PW: It's been six years since Cloudsplitter—did you spend most of this time researching and writing The Darling?
Yes and no—I started making notes six years ago, but I was working on assembling my short story collection, The Angel on the Roof, and also doing film projects and political work. The writing took the last three years.
You've ventured into Africa before in short-story form. What inspired you to take on Liberia as a novel-length project?
The character of Hannah Musgrave [the book's narrator] became so large in my mind that I realized it would take a novel to accommodate her—her complications, nuances, the events of her life. I've been interested in Africa for years and particularly Liberia; the interest intensified while I was researching Cloudsplitter, when I discovered how closely Liberia was connected to U.S. racial history. It's fascinating how one book creates the groundwork for the next book to stand on.
I became very interested in women who dedicate their lives to preserving higher primates, chimpanzees in particular—the Jane Goodall phenomenon. This led to the realization that there are a lot of women like this in the world, committing to this type of project and sacrificing their families. And I know women who have committed their lives to politics, and sacrificed their lives to that. It tends to be that women like that are regarded skeptically, their lives viewed as dysfunctional in a way—yet if they were male, they'd be regarded as heroic. I thought, what if women could do both? I wondered how combining radical politics with the chimpanzees would fit together psychologically, politically, and morally.
What kind of research did you do?
I've been in West Africa several times. Last year I tried getting into Liberia but only got as far as the border. I put quite a bit of energy into traveling, as well as personal interviews, and I combined this with reading research—like most novelists, I'm a secret library rat and love the opportunity to learn.
Given Hannah's direct involvement with the fate of Liberia, some readers may wonder if Russell Banks has inside information. Any comment?
Well, I don't really know how Charles Taylor got sprung from prison—but I do know that the Weather Underground managed to spring Timothy Leary and get him to Algeria. So I thought, wouldn't it be possible for a small Weather cell to spring Taylor? And also that there would be CIA involvement?
Is there anything you hope that readers will take away from this book and apply to the perception of Americans in the world today?
During these Liberian civil wars the media referred constantly to the country as having a special relationship with the U.S., as if it had been an entirely benevolent relationship, but one that bore with it no responsibility . . . I hope it brings readers to see that we have a very deep and historical and profound responsibility as a result, that we've used and abused Africans and African Americans for generations, and that when a war like this erupts it happens because of our historical relationship to that region.
Any particular subject in mind for your next project?
It's always good to begin a new book before the last one is published.

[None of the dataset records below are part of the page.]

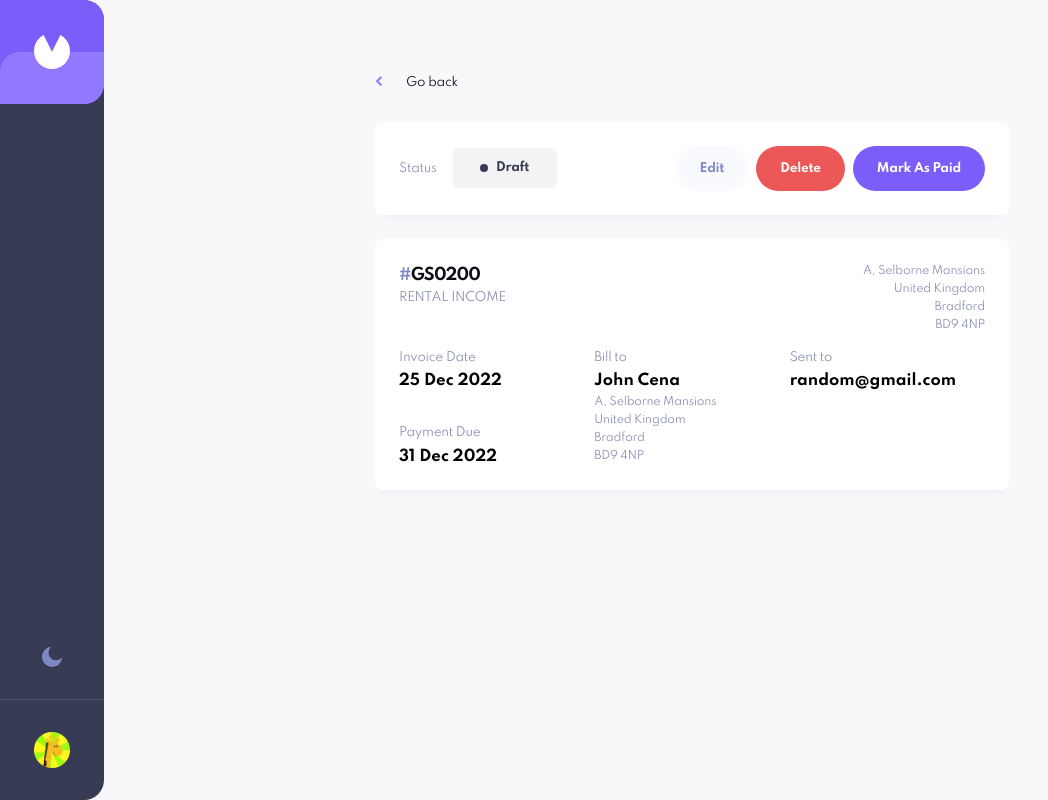
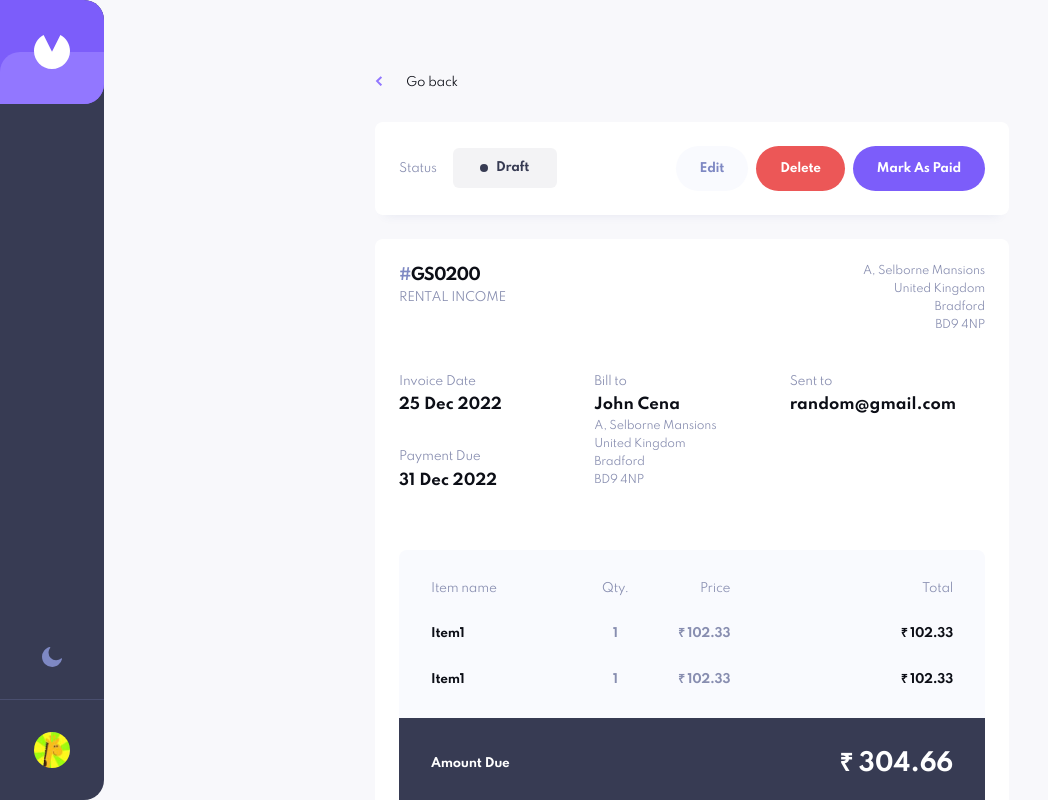
Before and after one commit to RahulGandhi14/invoice, a React (Create React App) app: page /invoice/1 in a window 1280 px wide. Shown: the whole page, without its empty margins (0-1048 px from the left). Built offline with nearby package versions, Linux system fonts and the light colour scheme.

Commit message:
feat/ invoice details page - invoice items table

```diff
--- a/src/components/Home/Filter.tsx
+++ b/src/components/Home/Filter.tsx
@@ -53,7 +53,7 @@ const DropDown = styled.div`
     flex-direction: column;
     gap: 1rem;
     width: 12rem;
-    transition: background-color 0.3s, box-shadow: 0.3s;
+    transition: background-color 0.3s, box-shadow 0.3s;
 `
 
 const dropdownList = ['Paid', 'Pending', 'Draft']
--- a/src/components/Invoice/InvoiceBody.tsx
+++ b/src/components/Invoice/InvoiceBody.tsx
@@ -3,12 +3,13 @@ import { H3 } from '../styled/Headings'
 import { CardStyles } from '../styled/shared'
 import { themeType } from '../styled/Theme'
 import { fontStyle1, fontStyle2 } from '../styled/Typography'
+import InvoiceItems from './InvoiceItems'
 
 const Card = styled('div')`
     ${CardStyles}
     display: grid;
     grid-template-columns: 1fr 1fr 1fr;
-    row-gap: 1rem;
+    row-gap: 2.5rem;
 `
 
 const Text = styled('p')`
@@ -19,6 +20,8 @@ const Text = styled('p')`
 const FieldValue = styled('p')`
     font-weight: bold;
     font-size: 0.9325rem;
+    color: ${({ theme }: themeType) => theme.color.text.formText};
+    transition: color 0.3s;
 `
 
 const Dates = styled('div')`
@@ -32,6 +35,7 @@ const Id = styled(H3)`
 
     span {
         color: ${({ theme }: themeType) => theme.color.invoiceItem.hash};
+        transition: color 0.3s;
     }
 `
 
@@ -96,6 +100,7 @@ const InvoiceBody = () => {
                 <Text>Sent to</Text>
                 <FieldValue>random@gmail.com</FieldValue>
             </div>
+            <InvoiceItems />
         </Card>
     )
 }
--- /dev/null
+++ b/src/components/Invoice/InvoiceItems.tsx
@@ -0,0 +1,130 @@
+import styled from 'styled-components'
+import { themeType } from '../styled/Theme'
+import { fontStyle1 } from '../styled/Typography'
+
+const Wrapper = styled('div')`
+    margin-top: 1.25rem;
+    grid-column: 1 / span 3;
+    border-radius: 8px;
+    overflow: hidden;
+`
+
+const InvoiceItemsTable = styled('table')`
+    padding-top: 2rem;
+    border-spacing: 0;
+    width: 100%;
+    background: ${({ theme }: themeType) => theme.color.invoiceTable.bg};
+    transition: background 0.3s;
+
+    & th {
+        ${fontStyle1}
+        font-weight: normal;
+
+        &:first-child {
+            text-align: start;
+            padding: 0px 0px 2rem 2rem;
+        }
+
+        &:nth-of-type(2) {
+            text-align: center;
+            padding-bottom: 2rem;
+        }
+
+        &:nth-of-type(3) {
+            text-align: end;
+            padding-bottom: 2rem;
+        }
+
+        &:last-child {
+            text-align: end;
+            padding: 0px 2rem 2rem 0px;
+        }
+    }
+
+    & tr td {
+        ${fontStyle1}
+        font-weight: bold;
+        border: 0px;
+
+        &:first-child {
+            padding: 0px 0px 2rem 2rem;
+            color: ${({ theme }: themeType) => theme.color.text.formText};
+        }
+
+        &:nth-of-type(2) {
+            text-align: center;
+            padding-bottom: 2rem;
+        }
+
+        &:nth-of-type(3) {
+            padding-bottom: 2rem;
+            text-align: end;
+        }
+
+        &:last-child {
+            text-align: end;
+            padding: 0px 2rem 2rem 0px;
+            color: ${({ theme }: themeType) => theme.color.text.formText};
+        }
+    }
+
+    & tfoot {
+        background: ${({ theme }: themeType) =>
+            theme.color.invoiceTable.footerBg};
+        transition: background 0.3s;
+
+        & tr td:first-child {
+            color: white;
+            padding: 2rem;
+            padding-right: 0;
+        }
+
+        & tr td:last-child {
+            color: white;
+            font-size: 1.5rem;
+            padding: 2rem;
+            padding-left: 0;
+        }
+    }
+`
+
+const InvoiceItems = () => {
+    return (
+        <Wrapper>
+            <InvoiceItemsTable>
+                <thead>
+                    <tr>
+                        <th>Item name</th>
+                        <th>Qty.</th>
+                        <th>Price</th>
+                        <th>Total</th>
+                    </tr>
+                </thead>
+                <tbody>
+                    <tr>
+                        <td>Item1</td>
+                        <td>1</td>
+                        <td>₹ 102.33</td>
+                        <td>₹ 102.33</td>
+                    </tr>
+                    <tr>
+                        <td>Item1</td>
+                        <td>1</td>
+                        <td>₹ 102.33</td>
+                        <td>₹ 102.33</td>
+                    </tr>
+                </tbody>
+                <tfoot>
+                    <tr>
+                        <td>Amount Due</td>
+                        <td></td>
+                        <td></td>
+                        <td>₹ 304.66</td>
+                    </tr>
+                </tfoot>
+            </InvoiceItemsTable>
+        </Wrapper>
+    )
+}
+
+export default InvoiceItems
--- a/src/components/Invoice/index.tsx
+++ b/src/components/Invoice/index.tsx
@@ -6,6 +6,7 @@ import InvoiceBody from './InvoiceBody'
 
 const Wrapper = styled(PageWrapper)`
     padding: 0 3rem;
+    margin-bottom: 3rem;
 `
 
 const Invoice = () => {
--- a/src/components/styled/shared.ts
+++ b/src/components/styled/shared.ts
@@ -4,7 +4,7 @@ import { themeType } from './Theme'
 export const PageWrapper = styled('div')`
     width: 100%;
     max-width: 45.625rem;
-    height: 100%;
+    height: 100vh;
     margin: auto;
 `
 
```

I'm starting a new novel, and I'll just say that it's set up in the Adirondacks in 1936—I'm trying to understand the Great Depression.
An excuse for more reading and research?